# [Material for this task]
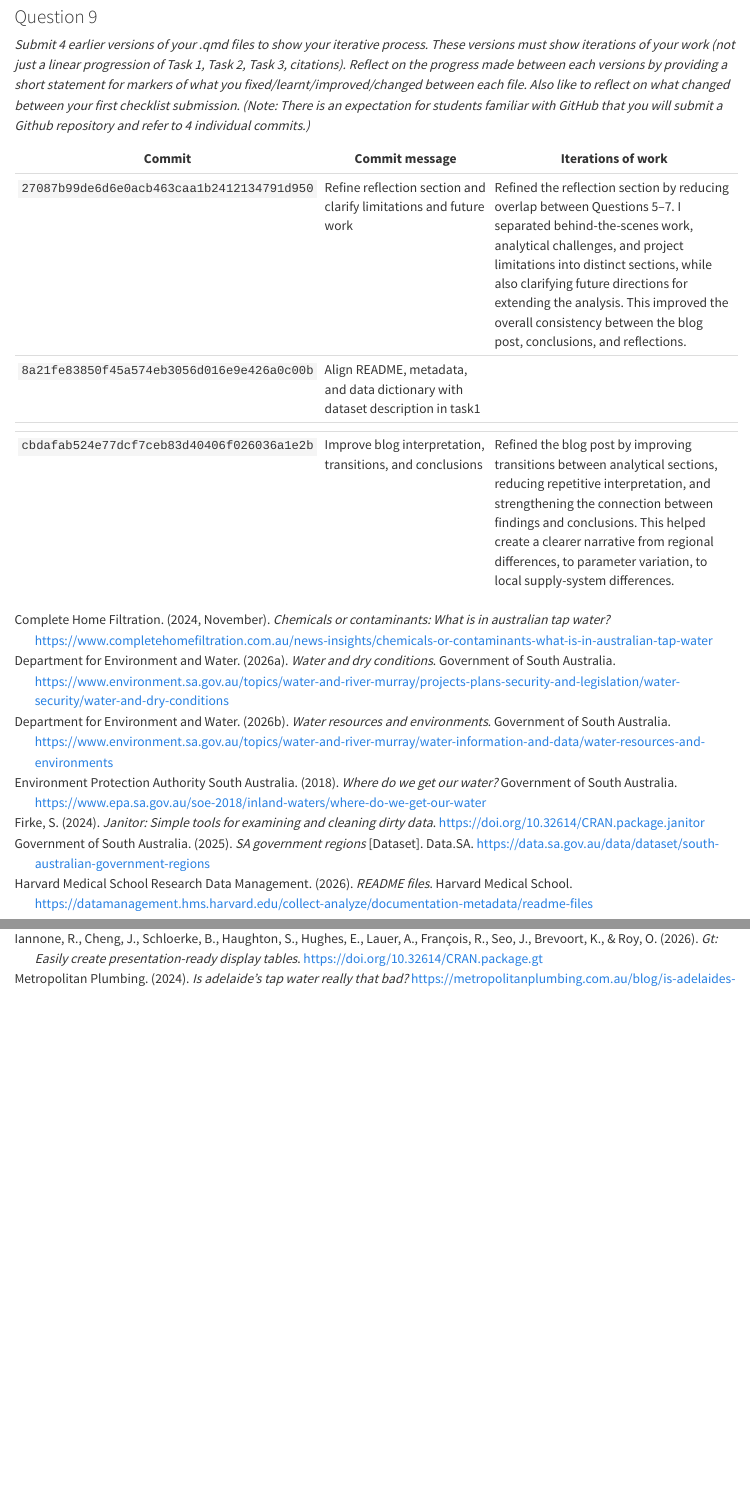
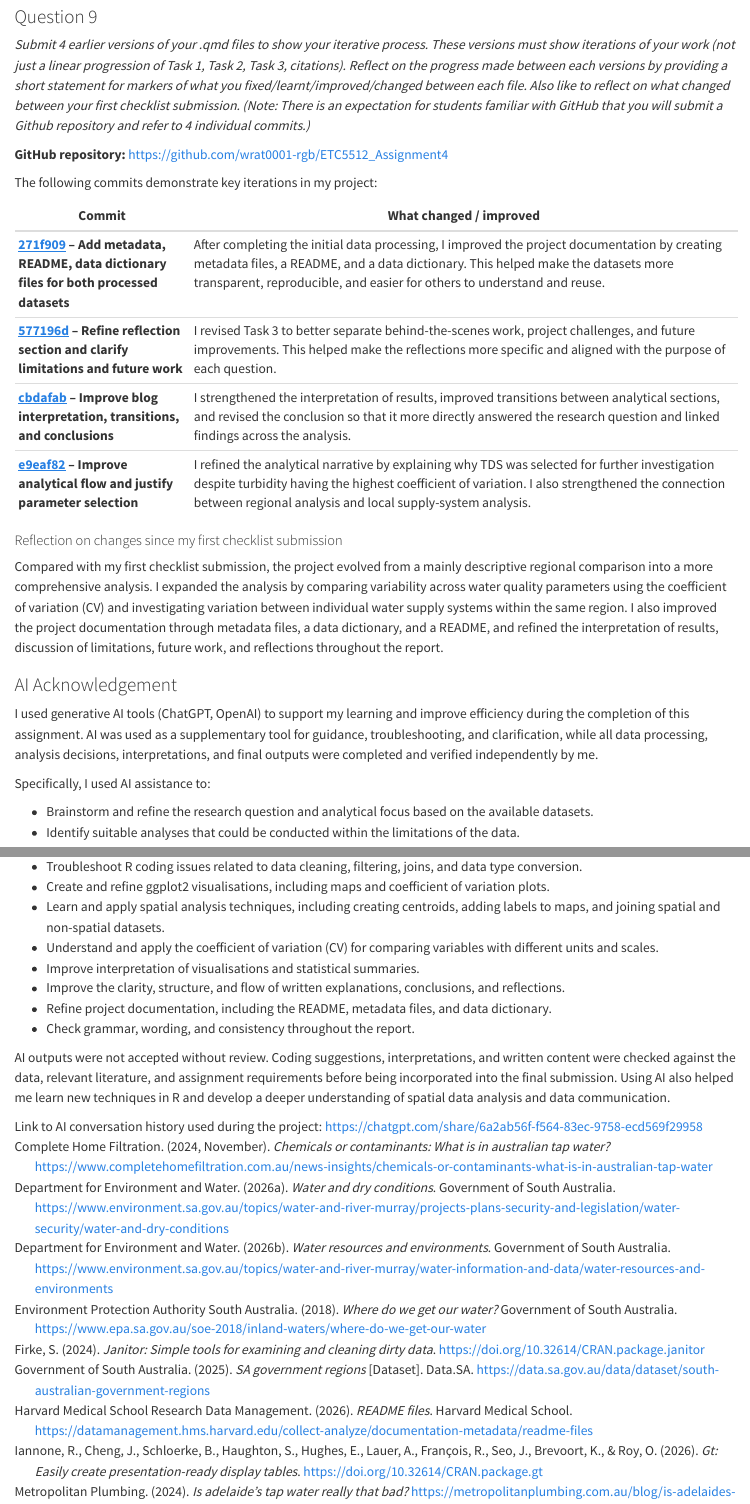
Before and after one commit to wrat0001-rgb/ETC5512_Assignment4, a Quarto document (assignment4_template_36851256.qmd): the page in a window 1100 px wide, from 17830 px down before the commit and from 17920 px down after it, so that both start at the same text, and a second part further down, joined at a grey line. Rendered offline with R 4.5, knitr and Pandoc in place of Quarto, with nearby package versions; code that draws random numbers runs with fixed seeds of ours; some code elsewhere in the file could not run offline; long lines of code are wrapped; column names are cleaned by a stand-in for the janitor package.

Commit message:
Finalize reflections, GitHub iterations, and AI acknowledgement

```diff
--- a/assignment4_template_36851256.qmd
+++ b/assignment4_template_36851256.qmd
@@ -794,11 +796,40 @@ AI was used as a support tool throughout this project for brainstorming research
 ### Question 9
 *Submit 4 earlier versions of your .qmd files to show your iterative process. These versions must show iterations of your work (not just a linear progression of Task 1, Task 2, Task 3, citations). Reflect on the progress made between each versions by providing a short statement for markers of what you fixed/learnt/improved/changed between each file. Also like to reflect on what changed between your first checklist submission. (Note: There is an expectation for students familiar with GitHub that you will submit a Github repository and refer to 4 individual commits.)*
 
-| Commit | Commit message | Iterations of work
-|--------|----------------|-------------------------
-| `27087b99de6d6e0acb463caa1b2412134791d950` | Refine reflection section and clarify limitations and future work | Refined the reflection section by reducing overlap between Questions 5–7. I separated behind-the-scenes work, analytical challenges, and project limitations into distinct sections, while also clarifying future directions for extending the analysis. This improved the overall consistency between the blog post, conclusions, and reflections.
-| `8a21fe83850f45a574eb3056d016e9e426a0c00b` | Align README, metadata, and data dictionary with dataset description in task1
- |
-| `cbdafab524e77dcf7ceb83d40406f026036a1e2b` | Improve blog interpretation, transitions, and conclusions | Refined the blog post by improving transitions between analytical sections, reducing repetitive interpretation, and strengthening the connection between findings and conclusions. This helped create a clearer narrative from regional differences, to parameter variation, to local supply-system differences.
+**GitHub repository:**
+<https://github.com/wrat0001-rgb/ETC5512_Assignment4>
+
+The following commits demonstrate key iterations in my project:
+
+| Commit  | What changed / improved  |
+| --------| -------------------------|
+| **[271f909](https://github.com/wrat0001-rgb/ETC5512_Assignment4/commit/271f909143b4156f101733998e1097e0386939f2) – Add metadata, README, data dictionary files for both processed datasets** | After completing the initial data processing, I improved the project documentation by creating metadata files, a README, and a data dictionary. This helped make the datasets more transparent, reproducible, and easier for others to understand and reuse.  |
+| **[577196d](https://github.com/wrat0001-rgb/ETC5512_Assignment4/commit/577196df775db9a92b6d9bff07b39587ec76a5a9) – Refine reflection section and clarify limitations and future work**       | I revised Task 3 to better separate behind-the-scenes work, project challenges, and future improvements. This helped make the reflections more specific and aligned with the purpose of each question.                                                        |
+| **[cbdafab](https://github.com/wrat0001-rgb/ETC5512_Assignment4/commit/cbdafab524e77dcf7ceb83d40406f026036a1e2b) – Improve blog interpretation, transitions, and conclusions**               | I strengthened the interpretation of results, improved transitions between analytical sections, and revised the conclusion so that it more directly answered the research question and linked findings across the analysis.                                   |
+| **[e9eaf82](https://github.com/wrat0001-rgb/ETC5512_Assignment4/commit/e9eaf828724361a14da19aa3c3c0ef7517be163d) – Improve analytical flow and justify parameter selection**                 | I refined the analytical narrative by explaining why TDS was selected for further investigation despite turbidity having the highest coefficient of variation. I also strengthened the connection between regional analysis and local supply-system analysis. |
+
+#### Reflection on changes since my first checklist submission
+Compared with my first checklist submission, the project evolved from a mainly descriptive regional comparison into a more comprehensive analysis. I expanded the analysis by comparing variability across water quality parameters using the coefficient of variation (CV) and investigating variation between individual water supply systems within the same region. I also improved the project documentation through metadata files, a data dictionary, and a README, and refined the interpretation of results, discussion of limitations, future work, and reflections throughout the report.
+
+### AI Acknowledgement
+
+I used generative AI tools (ChatGPT, OpenAI) to support my learning and improve efficiency during the completion of this assignment. AI was used as a supplementary tool for guidance, troubleshooting, and clarification, while all data processing, analysis decisions, interpretations, and final outputs were completed and verified independently by me.
+
+Specifically, I used AI assistance to:
+
+- Brainstorm and refine the research question and analytical focus based on the available datasets.
+- Identify suitable analyses that could be conducted within the limitations of the data.
+- Troubleshoot R coding issues related to data cleaning, filtering, joins, and data type conversion.
+- Create and refine ggplot2 visualisations, including maps and coefficient of variation plots.
+- Learn and apply spatial analysis techniques, including creating centroids, adding labels to maps, and joining spatial and non-spatial datasets.
+- Understand and apply the coefficient of variation (CV) for comparing variables with different units and scales.
+- Improve interpretation of visualisations and statistical summaries.
+- Improve the clarity, structure, and flow of written explanations, conclusions, and reflections.
+- Refine project documentation, including the README, metadata files, and data dictionary.
+- Check grammar, wording, and consistency throughout the report.
+
+AI outputs were not accepted without review. Coding suggestions, interpretations, and written content were checked against the data, relevant literature, and assignment requirements before being incorporated into the final submission. Using AI also helped me learn new techniques in R and develop a deeper understanding of spatial data analysis and data communication.
+
+Link to AI conversation history used during the project: <https://chatgpt.com/share/6a2ab56f-f564-83ec-9758-ecd569f29958>
 
 :::
```
Also changed, not shown: assignment4_template_36851256.html, assignment4_template_36851256_files/figure-html/fig-chlorine_map-1.png, assignment4_template_36851256_files/figure-html/fig-ph_map-1.png, assignment4_template_36851256_files/figure-html/fig-tds_map-1.png, assignment4_template_36851256.qmd (4 more changed lines), 1 other file.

# [Your objective]
Please copy each line of the records above that holds the word "apply".

# [The answer]
+- Learn and apply spatial analysis techniques, including creating centroids, adding labels to maps, and joining spatial and non-spatial datasets.
+- Understand and apply the coefficient of variation (CV) for comparing variables with different units and scales.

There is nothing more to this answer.